ACTIVITY: Going through the entries below, count each line containing the word "Array". Report the number only.

SOURCE RECORDS:
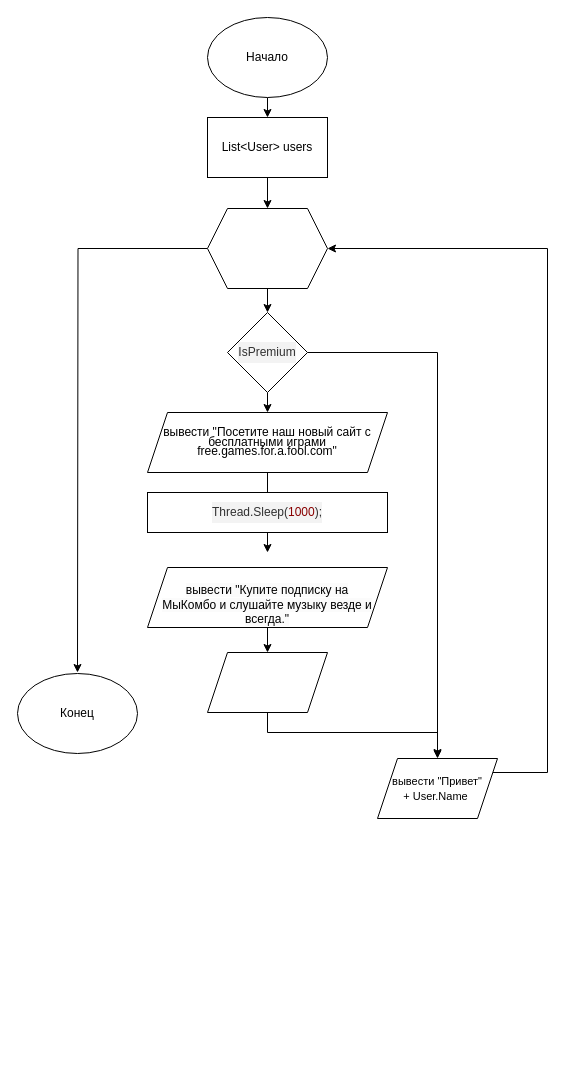
This is Задание 12.1.5.drawio from Krivinsky/skillfactoryTasks, a draw.io file, before an edit. Source tidied: cells renumbered, new cells numbered last; positions are measured from the earlier drawing's top-left corner, leaving out a move shared by most shapes. Both pictures are drawn from the tidied source at 100%, with x=0, y=0 at pixel (17, 17).
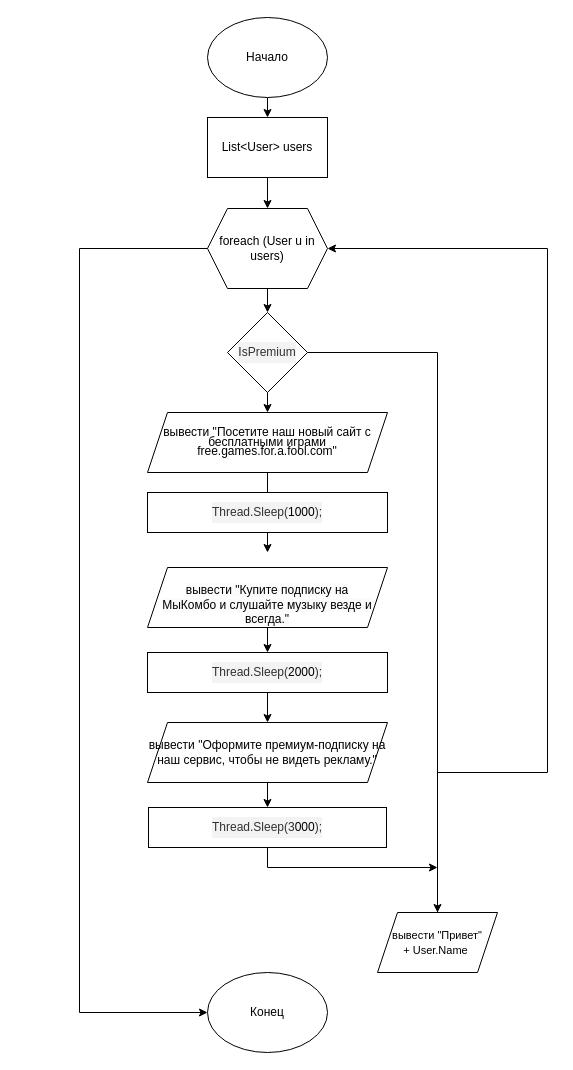
Above is the later version.

The change refers to these unchanged cells:
```xml
<mxCell id="12" value="&lt;br&gt;&lt;span style=&quot;color: rgb(0, 0, 0); font-family: Helvetica; font-size: 12px; font-style: normal; font-variant-ligatures: normal; font-variant-caps: normal; font-weight: 400; letter-spacing: normal; orphans: 2; text-align: center; text-indent: 0px; text-transform: none; widows: 2; word-spacing: 0px; -webkit-text-stroke-width: 0px; background-color: rgb(251, 251, 251); text-decoration-thickness: initial; text-decoration-style: initial; text-decoration-color: initial; float: none; display: inline !important;&quot;&gt;вывести&amp;nbsp;&quot;Купите подписку на &lt;br&gt;МыКомбо и слушайте музыку везде и всегда.&quot;&lt;br&gt;&lt;/span&gt;" style="shape=parallelogram;perimeter=parallelogramPerimeter;whiteSpace=wrap;html=1;fixedSize=1;" parent="1" vertex="1">
  <mxGeometry x="130" y="550" width="240" height="60" as="geometry" />
</mxCell>
```

Diff of the diagram source:
```diff
@@
-    <mxCell id="11" style="edgeStyle=orthogonalEdgeStyle;rounded=0;jettySize=auto;html=1;exitX=0.5;exitY=1;exitDx=0;exitDy=0;entryX=0.5;entryY=0;entryDx=0;entryDy=0;" parent="1" edge="1" source="12" target="14">
+    <mxCell id="11" style="edgeStyle=orthogonalEdgeStyle;rounded=0;jettySize=auto;html=1;exitX=0.5;exitY=1;exitDx=0;exitDy=0;entryX=0.5;entryY=0;entryDx=0;entryDy=0;" parent="1" edge="1" source="12" target="24">
       <mxGeometry relative="1" as="geometry" />
     </mxCell>
@@
-    <mxCell id="13" style="edgeStyle=orthogonalEdgeStyle;rounded=0;jettySize=auto;html=1;exitX=0.5;exitY=1;exitDx=0;exitDy=0;" parent="1" edge="1" source="14">
+    <mxCell id="13" style="edgeStyle=orthogonalEdgeStyle;rounded=0;jettySize=auto;html=1;exitX=0.5;exitY=1;exitDx=0;exitDy=0;" parent="1" edge="1" source="25">
       <mxGeometry relative="1" as="geometry">
-        <mxPoint x="420" y="740" as="targetPoint" />
+        <mxPoint x="420" y="850" as="targetPoint" />
         <Array as="points">
-          <mxPoint x="250" y="715" />
-          <mxPoint x="420" y="715" />
+          <mxPoint x="250" y="850" />
         </Array>
       </mxGeometry>
     </mxCell>
+    <mxCell id="22" style="edgeStyle=orthogonalEdgeStyle;rounded=0;jettySize=auto;html=1;entryX=0.5;entryY=0;entryDx=0;entryDy=0;" parent="1" edge="1" source="14" target="25">
+      <mxGeometry relative="1" as="geometry" />
+    </mxCell>
-    <mxCell id="14" style="shape=parallelogram;perimeter=parallelogramPerimeter;whiteSpace=wrap;html=1;fixedSize=1;" parent="1" vertex="1">
-      <mxGeometry x="190" y="635" width="120" height="60" as="geometry" />
+    <mxCell id="14" value="вывести&amp;nbsp;&quot;Оформите премиум-подписку на наш сервис, чтобы не видеть рекламу.&quot;" style="shape=parallelogram;perimeter=parallelogramPerimeter;whiteSpace=wrap;html=1;fixedSize=1;" parent="1" vertex="1">
+      <mxGeometry x="130" y="705" width="240" height="60" as="geometry" />
     </mxCell>
@@
     <mxCell id="16" value="&lt;font style=&quot;font-size: 11px;&quot;&gt;вывести &quot;Привет&quot;&lt;br&gt;+&amp;nbsp;User.Name&amp;nbsp;&lt;/font&gt;" style="shape=parallelogram;perimeter=parallelogramPerimeter;whiteSpace=wrap;html=1;fixedSize=1;" parent="1" vertex="1">
-      <mxGeometry x="360" y="741" width="120" height="60" as="geometry" />
+      <mxGeometry x="360" y="895" width="120" height="60" as="geometry" />
     </mxCell>
-    <mxCell id="17" style="edgeStyle=orthogonalEdgeStyle;rounded=0;jettySize=auto;html=1;exitX=0;exitY=0.5;exitDx=0;exitDy=0;" parent="1" edge="1" source="19">
+    <mxCell id="17" style="edgeStyle=orthogonalEdgeStyle;rounded=0;orthogonalLoop=1;jettySize=auto;html=1;exitX=0;exitY=0.5;exitDx=0;exitDy=0;" parent="1" edge="1">
       <mxGeometry relative="1" as="geometry">
-        <mxPoint x="60" y="655" as="targetPoint" />
+        <mxPoint x="191" y="231" as="sourcePoint" />
+        <mxPoint x="190" y="995" as="targetPoint" />
+        <Array as="points">
+          <mxPoint x="62" y="231" />
+          <mxPoint x="62" y="995" />
+        </Array>
       </mxGeometry>
     </mxCell>
@@
-    <mxCell id="19" style="shape=hexagon;perimeter=hexagonPerimeter2;whiteSpace=wrap;html=1;fixedSize=1;" parent="1" vertex="1">
+    <mxCell id="19" value="foreach (User u in users)" style="shape=hexagon;perimeter=hexagonPerimeter2;whiteSpace=wrap;html=1;fixedSize=1;" parent="1" vertex="1">
       <mxGeometry x="190" y="191" width="120" height="80" as="geometry" />
     </mxCell>
     <mxCell id="20" value="Конец" style="ellipse;whiteSpace=wrap;html=1;" parent="1" vertex="1">
-      <mxGeometry y="656" width="120" height="80" as="geometry" />
+      <mxGeometry x="190" y="955" width="120" height="80" as="geometry" />
     </mxCell>
-    <mxCell id="21" value="&lt;pre style=&quot;box-sizing: border-box; overflow-wrap: break-word; background: rgb(243, 243, 243); color: rgb(49, 49, 49); line-height: 20px; margin-top: 0px; margin-bottom: 0px; text-align: left;&quot; class=&quot;hljs language-scss&quot;&gt;&lt;font style=&quot;font-size: 12px;&quot; face=&quot;Helvetica&quot;&gt;Thread.Sleep(&lt;span style=&quot;box-sizing: border-box; color: rgb(136, 0, 0); font-style: inherit; font-variant: inherit; font-weight: inherit; font-stretch: inherit; font-size: inherit; line-height: 1.4em; font-optical-sizing: inherit; font-kerning: inherit; font-feature-settings: inherit; font-variation-settings: inherit;&quot; class=&quot;hljs-number&quot;&gt;1000&lt;/span&gt;);&lt;/font&gt;&lt;/pre&gt;" style="rounded=0;whiteSpace=wrap;html=1;" parent="1" vertex="1">
+    <mxCell id="21" value="&lt;pre style=&quot;box-sizing: border-box; overflow-wrap: break-word; background: rgb(243, 243, 243); line-height: 20px; margin-top: 0px; margin-bottom: 0px; text-align: left;&quot; class=&quot;hljs language-scss&quot;&gt;&lt;font style=&quot;font-size: 12px;&quot; face=&quot;Helvetica&quot;&gt;&lt;font color=&quot;#313131&quot;&gt;Thread.Sleep(&lt;/font&gt;&lt;span style=&quot;box-sizing: border-box; font-style: inherit; font-variant: inherit; font-weight: inherit; font-stretch: inherit; font-size: inherit; line-height: 1.4em; font-optical-sizing: inherit; font-kerning: inherit; font-feature-settings: inherit; font-variation-settings: inherit;&quot; class=&quot;hljs-number&quot;&gt;1000&lt;/span&gt;&lt;font color=&quot;#313131&quot;&gt;);&lt;/font&gt;&lt;/font&gt;&lt;/pre&gt;" style="rounded=0;whiteSpace=wrap;html=1;" parent="1" vertex="1">
       <mxGeometry x="130" y="475" width="240" height="40" as="geometry" />
     </mxCell>
+    <mxCell id="23" style="edgeStyle=orthogonalEdgeStyle;rounded=0;jettySize=auto;html=1;exitX=0.5;exitY=1;exitDx=0;exitDy=0;entryX=0.5;entryY=0;entryDx=0;entryDy=0;" parent="1" edge="1" source="24" target="14">
+      <mxGeometry relative="1" as="geometry" />
+    </mxCell>
+    <mxCell id="24" value="&lt;pre style=&quot;box-sizing: border-box; overflow-wrap: break-word; background: rgb(243, 243, 243); line-height: 20px; margin-top: 0px; margin-bottom: 0px; text-align: left;&quot; class=&quot;hljs language-scss&quot;&gt;&lt;font style=&quot;font-size: 12px;&quot; face=&quot;Helvetica&quot;&gt;&lt;font color=&quot;#313131&quot;&gt;Thread.Sleep(&lt;/font&gt;&lt;span style=&quot;box-sizing: border-box; font-style: inherit; font-variant: inherit; font-weight: inherit; font-stretch: inherit; font-size: inherit; line-height: 1.4em; font-optical-sizing: inherit; font-kerning: inherit; font-feature-settings: inherit; font-variation-settings: inherit;&quot; class=&quot;hljs-number&quot;&gt;2000&lt;/span&gt;&lt;font color=&quot;#313131&quot;&gt;);&lt;/font&gt;&lt;/font&gt;&lt;/pre&gt;" style="rounded=0;whiteSpace=wrap;html=1;" parent="1" vertex="1">
+      <mxGeometry x="130" y="635" width="240" height="40" as="geometry" />
+    </mxCell>
+    <mxCell id="25" value="&lt;pre style=&quot;box-sizing: border-box; overflow-wrap: break-word; background: rgb(243, 243, 243); line-height: 20px; margin-top: 0px; margin-bottom: 0px; text-align: left;&quot; class=&quot;hljs language-scss&quot;&gt;&lt;font style=&quot;font-size: 12px;&quot; face=&quot;Helvetica&quot;&gt;&lt;font color=&quot;#313131&quot;&gt;Thread.Sleep(3&lt;/font&gt;&lt;span style=&quot;box-sizing: border-box; font-style: inherit; font-variant: inherit; font-weight: inherit; font-stretch: inherit; font-size: inherit; line-height: 1.4em; font-optical-sizing: inherit; font-kerning: inherit; font-feature-settings: inherit; font-variation-settings: inherit;&quot; class=&quot;hljs-number&quot;&gt;000&lt;/span&gt;&lt;font color=&quot;#313131&quot;&gt;);&lt;/font&gt;&lt;/font&gt;&lt;/pre&gt;" style="rounded=0;whiteSpace=wrap;html=1;" parent="1" vertex="1">
+      <mxGeometry x="131" y="790" width="238" height="40" as="geometry" />
+    </mxCell>
```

WRITTEN REPLY: 4